Before-and-after change data:

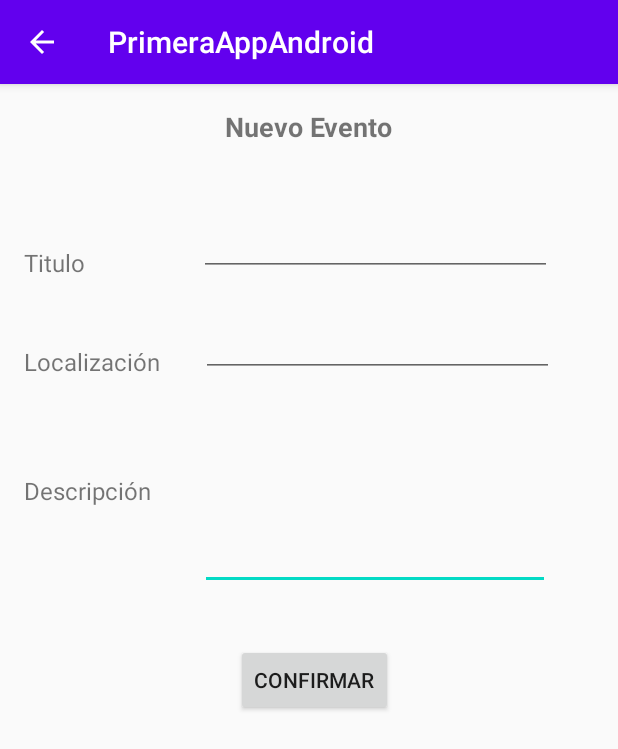
After one commit to DiegoS3/PrimeraAppAndroid, an Android app: the AddCitaActivity screen opened directly, with no data from a screen before it, on a phone screen of 412 x 824 dp. The commit adds this screen. Shown: the top 749 px of the screen. Run offline under Robolectric (Android 15) with nearby library versions, the phone set to English and light mode, and no system bars.

Commit message:
Estructura y Funcionalidad AddCitaActivity

```diff
--- a/app/src/main/java/android/com/diego/primeraappandroid/AddFriendActivity.kt
+++ b/app/src/main/java/android/com/diego/primeraappandroid/AddFriendActivity.kt
@@ -31,7 +31,7 @@ class AddFriendActivity : AppCompatActivity() {
 
             Toast.makeText(this, R.string.mailNoValido , Toast.LENGTH_SHORT).show()
 
-        }else if (name.equals("") or phone.equals("")){
+        }else if (name.isEmpty() or phone.isEmpty()){
 
             Toast.makeText(this, R.string.rellenarCampos , Toast.LENGTH_SHORT).show()
 
--- /dev/null
+++ b/app/src/main/res/layout/activity_add_cita.xml
@@ -0,0 +1,83 @@
+<?xml version="1.0" encoding="utf-8"?>
+<androidx.constraintlayout.widget.ConstraintLayout
+        xmlns:android="http://schemas.android.com/apk/res/android"
+        xmlns:tools="http://schemas.android.com/tools"
+        xmlns:app="http://schemas.android.com/apk/res-auto"
+        android:layout_width="match_parent"
+        android:layout_height="match_parent"
+        tools:context=".AddCitaActivity">
+
+    <EditText
+            android:layout_width="233dp"
+            android:layout_height="118dp"
+            android:inputType="textMultiLine"
+            android:gravity="start|top"
+            android:ems="10"
+            android:id="@+id/eventoEditTextDesc"
+            android:layout_marginEnd="40dp"
+            app:layout_constraintEnd_toEndOf="parent"
+            android:layout_marginStart="29dp" app:layout_constraintStart_toEndOf="@+id/eventoTextFechIDesc"
+            app:layout_constraintHorizontal_bias="0.375" android:layout_marginTop="24dp"
+            app:layout_constraintTop_toBottomOf="@+id/eventoEditTextLocalizacion"/>
+    <EditText
+            android:layout_width="235dp"
+            android:layout_height="43dp"
+            android:inputType="textShortMessage"
+            android:gravity="start|top"
+            android:ems="10"
+            android:id="@+id/eventoEditTextLocalizacion"
+            android:layout_marginEnd="40dp"
+            app:layout_constraintEnd_toEndOf="parent"
+            android:layout_marginTop="24dp" app:layout_constraintTop_toBottomOf="@+id/eventoEditTextTitulo"
+            android:layout_marginStart="22dp" app:layout_constraintStart_toEndOf="@+id/eventoTextLocalizacion"
+            app:layout_constraintHorizontal_bias="0.625"/>
+    <TextView
+            android:text="@string/eventoDesc"
+            android:layout_width="wrap_content"
+            android:layout_height="wrap_content" android:id="@+id/eventoTextFechIDesc"
+            android:textSize="16sp" app:layout_constraintStart_toStartOf="parent"
+            android:layout_marginStart="16dp"
+            android:layout_marginTop="64dp" app:layout_constraintTop_toBottomOf="@+id/eventoTextLocalizacion"/>
+    <TextView
+            android:text="@string/eventoTituloEvent"
+            android:layout_width="wrap_content"
+            android:layout_height="wrap_content" android:id="@+id/eventoTextTituloEvento"
+            app:layout_constraintStart_toStartOf="parent" android:layout_marginStart="16dp"
+            android:textSize="16sp" app:layout_constraintTop_toTopOf="parent" android:layout_marginTop="108dp"/>
+    <TextView
+            android:text="@string/eventoLugar"
+            android:layout_width="wrap_content"
+            android:layout_height="wrap_content" android:id="@+id/eventoTextLocalizacion"
+            android:textSize="16sp" app:layout_constraintStart_toStartOf="parent"
+            android:layout_marginStart="16dp"
+            android:layout_marginTop="44dp" app:layout_constraintTop_toBottomOf="@+id/eventoTextTituloEvento"/>
+    <EditText
+            android:layout_width="235dp"
+            android:layout_height="43dp"
+            android:inputType="textShortMessage"
+            android:gravity="start|top"
+            android:ems="10"
+            android:id="@+id/eventoEditTextTitulo"
+            android:layout_marginEnd="40dp"
+            app:layout_constraintEnd_toEndOf="parent"
+            android:layout_marginTop="44dp"
+            app:layout_constraintTop_toBottomOf="@+id/eventoTextTitulo" android:layout_marginStart="72dp"
+            app:layout_constraintStart_toEndOf="@+id/eventoTextTituloEvento"/>
+    <Button
+            android:text="@string/btnConfirmar"
+            android:layout_width="wrap_content"
+            android:layout_height="wrap_content" android:id="@+id/eventoBtnConfirmar"
+            android:layout_marginTop="36dp"
+            app:layout_constraintTop_toBottomOf="@+id/eventoEditTextDesc"
+            android:layout_marginEnd="150dp"
+            app:layout_constraintEnd_toEndOf="parent" app:layout_constraintStart_toStartOf="parent"
+            android:layout_marginStart="150dp" app:layout_constraintHorizontal_bias="1.0"/>
+    <TextView
+            android:text="@string/eventoTitulo"
+            android:layout_width="wrap_content"
+            android:layout_height="wrap_content" android:id="@+id/eventoTextTitulo"
+            android:textSize="18sp" app:layout_constraintTop_toTopOf="parent"
+            android:layout_marginTop="16dp" app:layout_constraintStart_toStartOf="parent"
+            android:layout_marginStart="150dp" android:layout_marginEnd="151dp"
+            app:layout_constraintEnd_toEndOf="parent" android:textStyle="bold"/>
+</androidx.constraintlayout.widget.ConstraintLayout>
--- a/app/src/main/res/values/strings.xml
+++ b/app/src/main/res/values/strings.xml
@@ -22,4 +22,9 @@
     <string name="contactoNuevo">Contacto Nuevo</string>
     <string name="mailNoValido">Escribe un Email válido</string>
     <string name="rellenarCampos">Debes rellenar todos los campos</string>
+    <string name="eventoTitulo">Nuevo Evento</string>
+    <string name="eventoTituloEvent">Titulo</string>
+    <string name="eventoLugar">Localización</string>
+    <string name="eventoDesc">Descripción</string>
+    <string name="rellenarObliga">Debes rellenar al menos el titulo</string>
 </resources>
```
Also changed, not shown: app/src/main/AndroidManifest.xml (+17 -1 lines), app/src/main/java/android/com/diego/primeraappandroid/AddCitaActivity.kt (added, +46 -0 lines), app/src/main/java/android/com/diego/primeraappandroid/MainActivity.kt (+9 -1 lines).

- [EXERCISE INSTRUCTIONS]:
The lines to return are those in the records above that hold the word "AddCitaActivity".

- [SOLUTION TO THIS EXERCISE]:
After one commit to DiegoS3/PrimeraAppAndroid, an Android app: the AddCitaActivity screen opened directly, with no data from a screen before it, on a phone screen of 412 x 824 dp. The commit adds this screen. Shown: the top 749 px of the screen. Run offline under Robolectric (Android 15) with nearby library versions, the phone set to English and light mode, and no system bars.
Estructura y Funcionalidad AddCitaActivity
+        tools:context=".AddCitaActivity">
Also changed, not shown: app/src/main/AndroidManifest.xml (+17 -1 lines), app/src/main/java/android/com/diego/primeraappandroid/AddCitaActivity.kt (added, +46 -0 lines), app/src/main/java/android/com/diego/primeraappandroid/MainActivity.kt (+9 -1 lines).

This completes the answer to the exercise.